Such an outcome would require, Wolf averred, much cooperative intellectual and policymaking effort. “But, first, we must eschew perilous complacency,” he cautioned.

In the South African context, surely that same sentiment could and should be transposed to South Africa’s energy economy and its apparent recovery.

Unfortunately, 2009 turned out to be something of a lost year in this regard. And, with the supply demand balances showing signs of normalising, all South Africans should be concerned.

In fact, the Minister in the Presidency responsible for the National Planning Commission, Trevor Manuel, admitted as much in December when he shouldered the blame, on behalf of President Jacob Zuma’s government, for not having convened the structures set up in 2008 to respond to the power crisis, following the electricity blackouts earlier in that year.

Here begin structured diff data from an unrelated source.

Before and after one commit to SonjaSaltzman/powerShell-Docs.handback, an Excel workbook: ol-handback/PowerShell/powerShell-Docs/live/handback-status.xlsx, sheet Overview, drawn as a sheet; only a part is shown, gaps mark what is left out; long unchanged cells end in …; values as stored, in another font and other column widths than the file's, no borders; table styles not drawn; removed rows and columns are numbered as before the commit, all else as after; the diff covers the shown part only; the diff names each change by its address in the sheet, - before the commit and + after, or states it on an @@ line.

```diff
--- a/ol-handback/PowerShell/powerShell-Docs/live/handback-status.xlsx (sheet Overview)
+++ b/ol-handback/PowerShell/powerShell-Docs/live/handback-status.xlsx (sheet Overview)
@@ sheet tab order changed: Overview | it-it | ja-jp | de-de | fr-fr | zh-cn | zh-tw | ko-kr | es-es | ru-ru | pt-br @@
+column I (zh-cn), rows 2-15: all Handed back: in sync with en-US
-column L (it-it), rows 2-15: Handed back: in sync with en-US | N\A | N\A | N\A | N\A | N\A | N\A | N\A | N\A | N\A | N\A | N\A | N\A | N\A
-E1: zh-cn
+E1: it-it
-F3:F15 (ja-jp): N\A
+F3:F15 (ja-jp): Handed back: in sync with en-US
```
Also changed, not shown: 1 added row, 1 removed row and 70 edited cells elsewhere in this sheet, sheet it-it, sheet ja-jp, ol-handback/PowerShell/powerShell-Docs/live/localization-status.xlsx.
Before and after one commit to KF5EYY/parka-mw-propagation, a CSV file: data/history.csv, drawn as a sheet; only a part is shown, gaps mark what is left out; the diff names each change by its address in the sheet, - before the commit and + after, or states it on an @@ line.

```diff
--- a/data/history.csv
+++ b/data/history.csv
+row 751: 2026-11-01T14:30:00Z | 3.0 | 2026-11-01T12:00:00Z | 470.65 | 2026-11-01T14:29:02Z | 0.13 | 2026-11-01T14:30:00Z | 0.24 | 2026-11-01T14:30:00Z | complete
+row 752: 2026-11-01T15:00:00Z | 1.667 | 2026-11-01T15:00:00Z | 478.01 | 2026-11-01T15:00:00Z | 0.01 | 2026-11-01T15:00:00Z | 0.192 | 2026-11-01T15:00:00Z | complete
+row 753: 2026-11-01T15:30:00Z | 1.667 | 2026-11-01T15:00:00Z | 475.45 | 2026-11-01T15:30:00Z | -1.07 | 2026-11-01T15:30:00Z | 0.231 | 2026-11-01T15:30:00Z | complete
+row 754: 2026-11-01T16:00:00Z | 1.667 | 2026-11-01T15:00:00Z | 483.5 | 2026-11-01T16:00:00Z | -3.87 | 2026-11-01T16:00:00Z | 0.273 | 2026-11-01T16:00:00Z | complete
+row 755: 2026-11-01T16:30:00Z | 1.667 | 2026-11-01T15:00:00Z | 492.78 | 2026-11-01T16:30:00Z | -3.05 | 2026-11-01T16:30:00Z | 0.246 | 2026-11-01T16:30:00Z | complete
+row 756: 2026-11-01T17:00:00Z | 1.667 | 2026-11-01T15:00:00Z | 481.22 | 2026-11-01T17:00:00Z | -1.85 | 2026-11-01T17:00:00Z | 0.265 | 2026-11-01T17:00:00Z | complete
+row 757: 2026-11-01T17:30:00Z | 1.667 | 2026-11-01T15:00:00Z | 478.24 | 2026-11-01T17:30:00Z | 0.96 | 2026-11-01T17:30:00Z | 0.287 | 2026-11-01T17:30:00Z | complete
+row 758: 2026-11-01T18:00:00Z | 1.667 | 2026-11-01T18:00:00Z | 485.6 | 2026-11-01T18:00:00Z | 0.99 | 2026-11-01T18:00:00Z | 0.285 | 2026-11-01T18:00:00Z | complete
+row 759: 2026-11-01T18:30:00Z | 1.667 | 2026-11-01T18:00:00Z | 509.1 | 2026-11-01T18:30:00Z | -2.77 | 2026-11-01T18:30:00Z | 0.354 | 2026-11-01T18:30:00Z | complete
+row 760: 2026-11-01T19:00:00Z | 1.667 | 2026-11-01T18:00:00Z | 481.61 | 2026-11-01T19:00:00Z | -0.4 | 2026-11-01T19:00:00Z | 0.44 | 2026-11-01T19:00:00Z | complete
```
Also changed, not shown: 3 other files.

Following what was only the first gathering of the multistakeholder Electricity Advisory Council since Zuma’s new government was assembled in early May, 2009, Manuel said government had been “hammered” for failing in its responsibility to convene the meetings.

The council met previously in April 2009, and, by November, it had emerged that not only had the National Electricity Response Team (Nert) not been meeting, but the project office set up in December 2008 to coordinate the various response programmes was also facing serious cash flow constraints, having not been paid since March.

The Nert structures comprise officials from various government departments, led by the Department of Energy (DoE), representatives from power utility Eskom and a host of private-sector organisations and individuals. Nert also meant to have a direct link to Cabinet through the Nert steering committee.

False Sense of Security
The breakdown had also contributed to what Manuel described as the current “false sense of security” about the state of electricity supply in South Africa.

“Life is actually not as easy as we pretend,” he admitted, adding that, as the economy emerged from recession, electricity demand growth would “put the current supply under pressure”.

This reality was confirmed earlier by Eskom’s chief officer for networks and customer service, Erica Johnson, who said that, while there was no short-term threat to security of supply, the system would be extremely vulnerable from 2011 through to 2012, ahead of the synchronisation to the grid of Medupi’s first of six 790-MW units in April 2012.

“Therefore, there is no alternative but to have an intensive focus on demand management,” Johnson averred.

She explained that this programme would have two components: a power conservation programme, which was designed to reduce demand from large customers by between 8% and 15%; and demand-side management (DSM) measures at commercial and residential level, with a strong focus on solar water heating.

The business, labour and community representatives who attended the Electricity Advisory Council meeting, at the Union Buildings, endorsed the need for more frequent meetings, as well as the need to scale up DSM.

Business Unity South Africa deputy CEO Raymond Parsons also said that a renewed commitment to Nert and its programmes was important to dealing with the power crisis, while the Congress of South African Trade Unions’ Jan Mahlangu revealed that a year planner would be published outlining the meeting schedule for and programmes of the council.

There was also agreement on the need for a longer-term focus, which would enable the social partners to pursue plans that were more coherent in the areas of DSM and the future electricity mix.

The meeting agreed, for instance, that there was an urgent need to accelerate the National Solar Water Heating Programme, which planned to oversee the installation of a million solar geyers by 2014, and to introduce incentives for voluntary rationing where feasible.

The social partners also renewed their call for South Africans to reduce electricity use by at least 10%, which they said would increase the reserve margin to above 13%.

Elephant in the Room
But the elephant in the room not fully thrashed out, at least not in public, was the slow pace of delivery by the DoE of a useful integrated resource plan, or IRP.

The first version, or IRP1, was disappointing in its scope, timeframes and lack of ambition.

It appeared to be an exercise in attempting to move the horse back in front of the cart, given the fact that an IRP was required to provide guidance to the National Energy Regulator of South Africa in its deliberations regarding Eskom’s revenue requirement as far as those related to the utility’s capital programme.

The DoE has promised an overhauled version by the middle of 2010. However, that is a disappointing timeframe in itself, particularly for those investors that have been lining up to develop new generation projects, whether these be conventional, renewable or cogeneration endeavours.

In other words, the uncertainty created by IRP1 affects big and small, and has many questioning whether government is truly serious about closing what is looking more and more like an unavoidable supply-side gap.

Therefore, the first thing on the agenda of the next electricity council meeting must surely be the acceleration of the processes of consultation for the delivery of a far more comprehensive electricity generation plan covering the next 20 years. If this vision is not forthcoming, and fast, then investors will lose interest and the system is quite literally going to become dangerously unbalanced once again.